Saying a jury should weigh the evidence, witness credibility, conflicting accounts and resolve a myriad of legal questions, a Yuba County judge ordered an Olivehurst man to stand trial in the bitterly disputed homicide of a neighbor last year.
Retired Judge Dennis Buckley on Wednesday bound Gabriel Natal, 34, over for trial in the May 18 shooting death of Joey Stancil Jr., 23, and the attempted murder of Stancil's fiancee, Rosie Wheeler, 23.
Natal's attorney, Roberto Marquez, argued that Natal was defending himself and his girlfriend when he opened fire in the middle of the 3000 block of Brougham Way. Yuba County prosecutors rejected the claim, saying Natal was the aggressor when he confronted Stancil with a gun.
"You can't provoke a fight, then claim self-defense," said Mike Byrne, Yuba County deputy district attorney. "If there is a right to self-defense at all in this case, it belongs to Mr. Stancil."
A parade of defense witnesses testified during Tuesday's preliminary hearing that Natal and his family suffered hours of verbal abuse that day from Stancil and his friends. Several said Stancil was armed and possibly pointing a gun when Natal started shooting.

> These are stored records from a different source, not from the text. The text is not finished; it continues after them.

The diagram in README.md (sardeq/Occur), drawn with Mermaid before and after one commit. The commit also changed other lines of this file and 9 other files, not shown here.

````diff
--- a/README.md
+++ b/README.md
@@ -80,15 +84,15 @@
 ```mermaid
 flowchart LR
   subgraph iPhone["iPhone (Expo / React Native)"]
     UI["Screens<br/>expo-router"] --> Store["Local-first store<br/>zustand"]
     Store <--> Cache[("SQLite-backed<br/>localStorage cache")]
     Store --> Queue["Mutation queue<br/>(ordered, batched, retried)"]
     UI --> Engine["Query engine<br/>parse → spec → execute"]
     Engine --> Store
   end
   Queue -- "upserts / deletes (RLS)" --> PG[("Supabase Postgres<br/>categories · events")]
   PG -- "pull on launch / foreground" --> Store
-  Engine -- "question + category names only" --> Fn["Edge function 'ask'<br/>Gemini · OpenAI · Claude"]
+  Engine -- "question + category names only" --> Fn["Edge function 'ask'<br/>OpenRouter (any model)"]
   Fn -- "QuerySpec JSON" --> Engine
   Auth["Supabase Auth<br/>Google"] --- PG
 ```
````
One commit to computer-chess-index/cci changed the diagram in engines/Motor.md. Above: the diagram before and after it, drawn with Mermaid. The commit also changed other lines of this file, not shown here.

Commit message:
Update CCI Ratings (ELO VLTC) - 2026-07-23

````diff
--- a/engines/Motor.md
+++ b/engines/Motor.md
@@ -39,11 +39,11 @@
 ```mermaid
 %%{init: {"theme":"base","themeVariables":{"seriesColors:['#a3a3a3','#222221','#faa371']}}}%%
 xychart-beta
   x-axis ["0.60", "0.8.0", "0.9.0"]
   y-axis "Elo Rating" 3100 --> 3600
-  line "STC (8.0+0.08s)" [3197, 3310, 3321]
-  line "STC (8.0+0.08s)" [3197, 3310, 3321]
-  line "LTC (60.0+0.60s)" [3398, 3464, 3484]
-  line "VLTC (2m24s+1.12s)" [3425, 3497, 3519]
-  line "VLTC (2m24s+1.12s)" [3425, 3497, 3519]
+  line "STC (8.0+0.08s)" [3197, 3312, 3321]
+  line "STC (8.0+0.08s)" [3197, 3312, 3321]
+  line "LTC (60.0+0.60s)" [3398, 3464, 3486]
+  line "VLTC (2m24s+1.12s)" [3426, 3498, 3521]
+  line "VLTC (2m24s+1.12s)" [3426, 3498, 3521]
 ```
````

"This is clearly self-defense," Marquez argued on Tuesday.
Many of Stancil's friends and family have insisted that Stancil was unarmed during the dispute, but even prosecutors don't believe that was true.
"The evidence suggests that Joey Stancil had a gun," Byrne said Wednesday in court.
Wheeler first claimed that Stancil never had a weapon, but later testified that "anything was possible." Investigators seized a pistol from Stancil's home after the shooting.
Authorities said medical evidence suggests that Stancil was running away during the shooting and suffered gunshot wounds to his side, back and the back of his foot.
The judge appeared conflicted regarding self-defense claims and at least some of the evidence presented during the preliminary hearing.
"Factually, the court was in a bind," Buckley said. "The legal issues (of self-defense) can't be resolved at this hearing."
Buckley said it was "unusual" for a defendant to argue self-defense at a preliminary hearing.
The veteran judge's remarks closely resembled statements made by Judge Julia L. Scrogin during another preliminary hearing in September.
During the first hearing, Scrogin refused to allow testimony from defense witnesses regarding self-defense claims, saying such testimony was not relevant during a preliminary hearing.
Scrogin's ruling was overturned on appeal in November and the case was refiled.
Both Scrogin and Buckley stated the technical legal questions of self-defense were best left to a jury.
Natal is due back in court March 29 for arraignment and a bail review. He remains in custody at the Yuba County Jail on $2 million bail.
CONTACT Rob Parsons at email@example.com or 749-4785. Find him on Facebook at /ADcrimebeat or on Twitter at @ADcrimebeat.